Acting Defense Secretary Patrick Shanahan and Joint Chiefs of Staff Chairman Gen. Joseph Dunford will testify before the Senate Appropriations Committee defense subpanel at 10 a.m. at the Senate, room 128. https://bit.ly/2J68C7b 

The Senate Foreign Relations Committee will hold a hearing on the administration's fiscal 2020 budget request for the U.S. Agency for International Development at 10 a.m. at the Dirksen Senate Office Building, room 419. https://bit.ly/2WwzSyH

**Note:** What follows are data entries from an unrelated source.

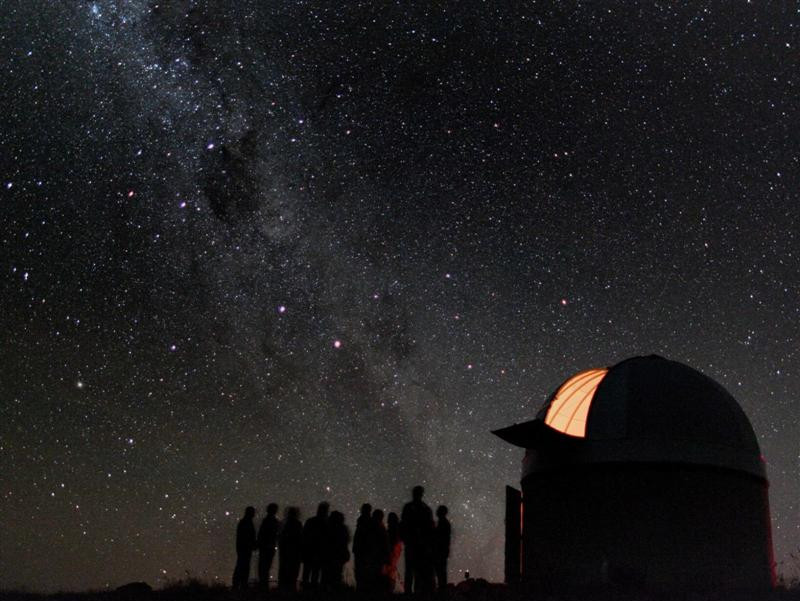
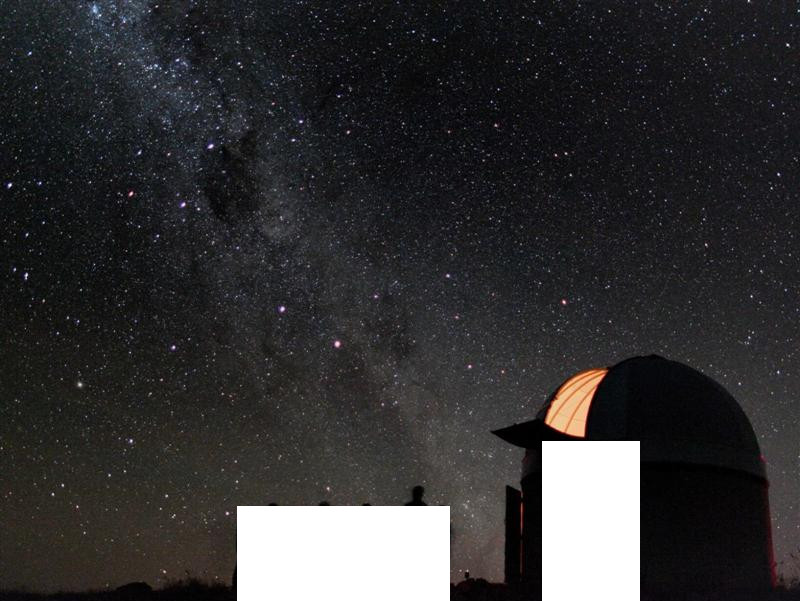
Observing targets & feedback when rain in dome

Changed region(s): [[0.2812, 0.8386, 0.5625, 1.0], [0.6562, 0.7188, 0.8125, 1.0]]

diff --git a/src/states/CloseTheDome.js b/src/states/CloseTheDome.js
@@ -1,10 +1,19 @@
 import BigMessage from 'objects/BigMessage'
 import Cloud from 'objects/Cloud'
+import Raindrop from 'objects/Raindrop'
+import Dismay from 'objects/Dismay'
 
 class CloseTheDome extends Phaser.State {
     create() {
         this.add.sprite(0, 0, 'dome')
         this.introText()
+
+        // make the people and the dome
+        this.people = this.add.sprite(237, 506, 'people-cutout')
+        this.dome = this.add.sprite(542, 441, 'dome-cutout')
+        this.physics.arcade.enable([this.people, this.dome])
+        this.people.body.immovable = true
+        this.dome.body.immovable = true
 
         // make the umbrellas
         this.umbrellas = this.add.group()
@@ -22,23 +31,44 @@ class CloseTheDome extends Phaser.State {
         this.closedDome.anchor.set(1)
         this.closedDome.alpha = 0
 
+        // make a group to hold the raindrops
+        this.raindrops = this.add.group()
+
         // register spacebar presses
         let spacekey = this.input.keyboard.addKey(Phaser.Keyboard.SPACEBAR)
         spacekey.onDown.add(this.closeUp, this)
         spacekey.onUp.add(this.openUp, this)
 
         // start adding clouds
+        this.clouds = this.add.group()
         this.addCloud()
 
-        // prepare for raindrops
-        this.physics.startSystem(Phaser.Physics.ARCADE)
+        // add the target list
+        let style1 = { font: "bold 14pt Arial", fill: "#fff", align: "left" }
+        this.add.text(10, 10, "TARGET LIST:", style1)
+        this.targetNumber = 1
+        this.addTarget()
+        this.currentTargetProgress = 0
+    }
+
+    addTarget() {
+        if (this.done) { return }
+        if (this.targetNumber == 8) {
+            this.wellDoneText()
+            this.done = true
+        }
+        let style2 = { font: "bold 20pt Arial", fill: "#bbb", align: "left" }
+        this.currentTarget = this.randomTarget()
+        this.add.text(30, 40*this.targetNumber, this.currentTarget, style2)
+        this.targetNumber++
     }
 
     addCloud() {
         let cloudHeight = this.rnd.between(0, 150)
-        let cloudSize = this.rnd.realInRange(0.5, 1.5)
-        let cloudSpeed = this.rnd.between(1, 5)
-        new Cloud(this.game, -200, cloudHeight, cloudSize, cloudSpeed)
+        let cloudSize = this.rnd.realInRange(1.3, 1/1.3)
+        let cloudSpeed = this.rnd.between(2, 5)
+        let cloud = new Cloud(this.game, -200, cloudHeight, cloudSize, cloudSpeed)
+        this.clouds.add(cloud)
 
         let nextCloud = this.rnd.between(1000, 4000)
         this.time.events.add(nextCloud, this.addCloud, this)
@@ -46,10 +76,6 @@ class CloseTheDome extends Phaser.State {
 
     introText() {
         new BigMessage(this.game, "KEEP THE\nDOME DRY!")
-    }
-
-    wellDoneText() {
-        new BigMessage(this.game, "FLAWLESS\nOBSERVING")
     }
 
     closeUp() {
@@ -64,6 +90,92 @@ class CloseTheDome extends Phaser.State {
         let y = this.umbrellas.defaulty
         this.add.tween(this.umbrellas).to({alpha: 0, y: y}, 200, linear, true)
         this.add.tween(this.closedDome).to({alpha: 0}, 200, linear, true)
+    }
+
+    areUmbrellasUp() {
+        return (this.umbrellas.alpha > 0.5)
+    }
+
+    update() {
+        this.physics.arcade.overlap(this.raindrops, this.people, this.rain_on_people, null, this)
+        this.physics.arcade.overlap(this.raindrops, this.dome, this.rain_in_dome, null, this)
+        if (!this.areUmbrellasUp()) {
+            this.currentTargetProgress++
+        }
+        if (this.currentTargetProgress > 150 && !this.done) {
+            this.addTarget()
+            this.currentTargetProgress = 0
+        }
+    }
+
+    rain_on_people(people, raindrop) {
+        let options = ['dismay', 'surprise', 'shock']
+        let dismayType = this.game.rnd.pick(options)
+        if (!this.areUmbrellasUp()) {
+            new Dismay(this.game, raindrop.x, raindrop.y, dismayType)
+        }
+        raindrop.kill()
+    }
+
+    rain_in_dome(dome, raindrop) {
+        let options = ['dismay', 'surprise', 'shock']
+        let dismayType = this.game.rnd.pick(options)
+        if (!this.areUmbrellasUp()) {
+            new Dismay(this.game, raindrop.x, raindrop.y, dismayType)
+        }
+        raindrop.kill()
+    }
+
+    randomTarget() {
+        let rand = this.game.rnd.between(0, 99)
+        if (rand < 30) { return this.randomKeplerName() }
+        if (rand < 60) { return this.randomSimpleCatalogue() }
+        if (rand < 90) { return this.randomStar() }
+        if (rand < 100) { return this.randomSNe() }
+    }
+
+    randomKeplerName() {
+        let prefix = "Kepler"
+        let number = this.game.rnd.between(1, 3000).toString()
+        let postfixes = ["A", "B", "b", "c", "d", "e", "f"]
+        let postfix = this.game.rnd.pick(postfixes)
+        return prefix + " " + number + postfix
+    }
+
+    randomSimpleCatalogue() {
+        let prefixes = ["NGC", "KOI", "Abell", "Messier"]
+        let prefix = this.game.rnd.pick(prefixes)
+        let number = this.game.rnd.between(1, 5000).toString()
+        return prefix + " " + number
+    }
+
+    randomSNe() {
+        let prefix = "SN"
+        let year = this.game.rnd.between(1960, 2020).toString()
+        let letters = ["a", "b", "c"]
+        let letter = this.game.rnd.pick(letters)
+        return prefix + " " + year + letter
+    }
+
+    randomStar() {
+        let greekLetters = ["α", "β", "γ", "δ", "ϵ"]
+        let constellations = ["Andromedae", "Boötis", "Camelopardalis",
+                              "Cancri", "Carinae", "Ceti", "Crucis",
+                              "Doradus", "Draconis", "Eridani", "Hydrae",
+                              "Leonis", "Lyrae", "Muscae", "Orionis",
+                              "Persei", "Scuti", "Tucanae", "Velorum"]
+        let letter = this.game.rnd.pick(greekLetters)
+        let constellation = this.game.rnd.pick(constellations)
+        return letter + " " + constellation
+    }
+
+    wellDoneText() {
+        new BigMessage(this.game, "CAN'T WAIT\nTO REDUCE\nTHIS")
+        this.time.events.add(2000, this.nextStage, this)
+    }
+
+    nextStage() {
+
     }
 }
 

diff --git a/src/states/Preload.js b/src/states/Preload.js
@@ -10,6 +10,9 @@ class Preload extends Phaser.State {
         //	Load the rest of the assets our game needs.
 		this.load.image('titleLogo', 'assets/title-logo.png')
 		this.load.image('pressSpace', 'assets/press-space.png')
+		this.load.audio('buzzer', 'assets/audio/buzzer.mp3')
+		this.load.audio('titleMusic', 'assets/audio/chibi-ninja.mp3')
+
 		this.load.image('deepfield', 'assets/find-galaxies/deepfield.jpg')
         this.load.image('gal1', 'assets/find-galaxies/gal1.png')
         this.load.image('gal2', 'assets/find-galaxies/gal2.png')
@@ -18,14 +21,22 @@ class Preload extends Phaser.State {
         this.load.image('gal5', 'assets/find-galaxies/gal5.png')
         this.load.image('gal6', 'assets/find-galaxies/gal6.png')
 		this.load.image('nope', 'assets/find-galaxies/nope.png')
+
+		this.load.image('macbook', 'assets/write-a-proposal/macbook-pro.jpg')
+
 		this.load.image('dome', 'assets/close-the-dome/background.jpg')
 		this.load.image('dome-closed', 'assets/close-the-dome/closed.jpg')
 		this.load.image('umbrella', 'assets/close-the-dome/umbrella.png')
 		this.load.image('cloud', 'assets/close-the-dome/cloud.png')
 		this.load.image('raindrop', 'assets/close-the-dome/raindrop.png')
-		this.load.image('macbook', 'assets/write-a-proposal/macbook-pro.jpg')
-		this.load.audio('buzzer', 'assets/audio/buzzer.mp3')
-		this.load.audio('titleMusic', 'assets/audio/chibi-ninja.mp3')
+		this.load.image('people-cutout', 'assets/close-the-dome/people.jpg')
+		this.load.image('dome-cutout', 'assets/close-the-dome/dome.jpg')
+		this.load.image('dismay', 'assets/close-the-dome/dismay.png')
+		this.load.image('shock', 'assets/close-the-dome/shock.png')
+		this.load.image('surprise', 'assets/close-the-dome/surprise.png')
+
+		// prepare for physics!
+		this.game.physics.startSystem(Phaser.Physics.ARCADE)
 	}
 
 	create() {

diff --git a/src/states/WriteAProposal.js b/src/states/WriteAProposal.js
@@ -9,7 +9,7 @@ class WriteAProposal extends Phaser.State {
         this.proposalText = [
             "Multiple stellar populations at the centimetre-per-second level",
             "",
-            "Lorem ipsum dolor sit amet, consectetur adipisicing elit, sed do eiusmod tempor incididunt ut labore et dolore magna aliqua. Ut enim ad minim veniam, quis nostrud exercitation ullamco laboris nisi ut aliquip ex ea commodo consequat. Duis aute irure dolor in reprehenderit in voluptate velit esse cillum dolore eu fugiat nulla pariatur. Excepteur sint occaecat cupidatat non proident, sunt in culpa qui officia deserunt mollit anim id est laborum."
+            "Obtaining a stable transiting planet plays a crucial role in the scatter and evolution of mass distribution. In this paper, we extend the description for the distribution of the dark matter (DM) time scale and measure the separation between interferometric, full-polarisation observations. We first provide an overview of sub-Saturns (0.18MJ < Mp < 0.3MJ) and super-Neptunes (0.05MJ < Mp < 0.18MJ). This approach is unable to describe haloes with larger spin or with fewer filaments."
         ]
 
         // load in first line of text

diff --git a/src/objects/Raindrop.js b/src/objects/Raindrop.js
@@ -2,15 +2,24 @@ class Raindrop extends Phaser.Sprite {
     constructor(game, x, y) {
         super(game, x, y, 'raindrop')
         this.anchor.set(0.5)
-
-        game.physics.enable(this, Phaser.Physics.ARCADE)
+        game.physics.arcade.enable(this)
         this.body.gravity.y = 2000
-
         game.stage.addChild(this)
+        this._game = game
+        this.state = game.state.states.CloseTheDome
+        this.state.raindrops.add(this)
+    }
+
+    handler() {
+        console.log("hit - handler")
+    }
+
+    process() {
+        console.log("hit - process")
     }
 
     update() {
-        if (this.y > 600) {
+        if (this.y > 600 || this.state.done) {
             this.destroy()
         }
     }

diff --git a/src/objects/Dismay.js b/src/objects/Dismay.js
@@ -1,0 +1,19 @@
+class Dismay extends Phaser.Sprite {
+    constructor(game, x, y, type) {
+        super(game, x, y, type)
+        this.anchor.set(0.5)
+        this.addTween()
+        game.stage.addChild(this)
+    }
+
+    addTween() {
+        let linear = Phaser.Easing.Linear.None
+        this.game.add.tween(this).to({alpha: 0}, 400, linear, true)
+        this.game.add.tween(this.scale).to({x: 1.5, y:1.5}, 400, linear, true)
+        this.game.time.events.add(2000, this.destroy, this)
+        let dy = this.game.rnd.between(0, 20)
+        this.game.add.tween(this).to({y: this.y - dy}, 400, linear, true)
+    }
+}
+
+export default Dismay

diff --git a/src/objects/Cloud.js b/src/objects/Cloud.js
@@ -12,21 +12,14 @@ class Cloud extends Phaser.Sprite {
 
     update() {
         this.x = this.x + this._speed
-        this.rain()
-
-        if (this.x > 1200) {
-            this.destroy()
-        }
+        if (this.game.rnd.between(0, 10) < 8) { this.rain() }
+        if (this.x > 1200) { this.destroy() }
     }
 
     rain() {
-        let width = 250 * this._scale
-        let x = this.x + this.game.rnd.between(-width/2, +width/2)
+        let width = this.width * 0.8
+        let x = this.x + this._speed + this.game.rnd.between(-width/2, width/2)
         new Raindrop(this.game, x, this.y)
-    }
-
-    leftScreen() {
-
     }
 }
 

diff --git a/src/states/MainMenu.js b/src/states/MainMenu.js
@@ -32,7 +32,11 @@ class MainMenu extends Phaser.State {
     }
 
     thatHadBetterBeSpacebar(key) {
-        if (key.code !== "Space") {
+        console.log(key.code)
+        if (key.code !== "Space"
+            && key.code !== "F5"
+            && key.code !== "F11"
+            && key.code !== "F12") {
             let text = new BigMessage(this.game, "NO, PRESS\nSPACE!")
             this.buzz.play()
         }

diff --git a/src/states/FindGalaxies.js b/src/states/FindGalaxies.js
@@ -45,7 +45,7 @@ class FindGalaxies extends Phaser.State {
         ]
 
         // Move the pointing once every second
-        this.physics.enable(this.pointing, Phaser.Physics.ARCADE)
+        this.physics.arcade.enable(this.pointing)
         this.pointing.timer = this.time.create()
         this.pointing.timer.loop(1000, this.changePointing, this)
         this.pointing.timer.start()

diff --git a/static/styles/main.css b/static/styles/main.css
@@ -3,6 +3,7 @@ html {
   height: 100%;
   margin: 0px;
   padding: 0px;
+  background-color: #383D3D
 }
 
 body {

A House Armed Services Committee subpanel will hold a hearing on missile defense programs in fiscal 2020 at 2 p.m. at the Rayburn House Office Building, room 2118. https://bit.ly/2Wv35dz

A Senate Armed Services Committee subpanel will hold a hearing on the Department of Energy's atomic defense programs at 2:30 p.m. at the Russell Senate Office Building, room 222. https://bit.ly/2WlNI6X

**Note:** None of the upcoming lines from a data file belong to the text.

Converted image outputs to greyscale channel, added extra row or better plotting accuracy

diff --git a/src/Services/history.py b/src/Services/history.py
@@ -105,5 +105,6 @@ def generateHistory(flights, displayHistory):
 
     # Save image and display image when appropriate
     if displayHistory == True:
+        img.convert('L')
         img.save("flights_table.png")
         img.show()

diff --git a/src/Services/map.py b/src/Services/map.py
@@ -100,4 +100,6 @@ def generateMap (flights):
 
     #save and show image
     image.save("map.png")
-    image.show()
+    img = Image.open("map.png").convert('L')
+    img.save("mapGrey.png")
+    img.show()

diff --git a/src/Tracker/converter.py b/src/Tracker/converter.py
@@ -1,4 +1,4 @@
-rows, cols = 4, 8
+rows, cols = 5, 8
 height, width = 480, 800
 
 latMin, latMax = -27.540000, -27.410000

The House Foreign Affairs Committee has three hearings scheduled:

-- A full committee hearing on adapting U.S. strategy toward China at 10 a.m. at Rayburn 2172. https://bit.ly/2V12uyw

-- A subcommittee hearing on U.S. relations in the Gulf at 1:30 p.m. at Rayburn 2172. https://bit.ly/2VkIRqh

-- A subcommittee hearing on China's growing influence in Asia and the United States at 2 p.m. at Rayburn 2200. https://bit.ly/2J3Z1xE

 

ICYMI

-- The Hill: US Navy plans to boost submarine spending to $5 billion by 2024

-- The Hill: Trump pardons ex-soldier convicted of killing Iraqi prisoner

-- The Hill: Air Force veteran sues VA hospital over Bible display

-- The Hill: Opinion: Strategic misalignment and the risk of war with Iran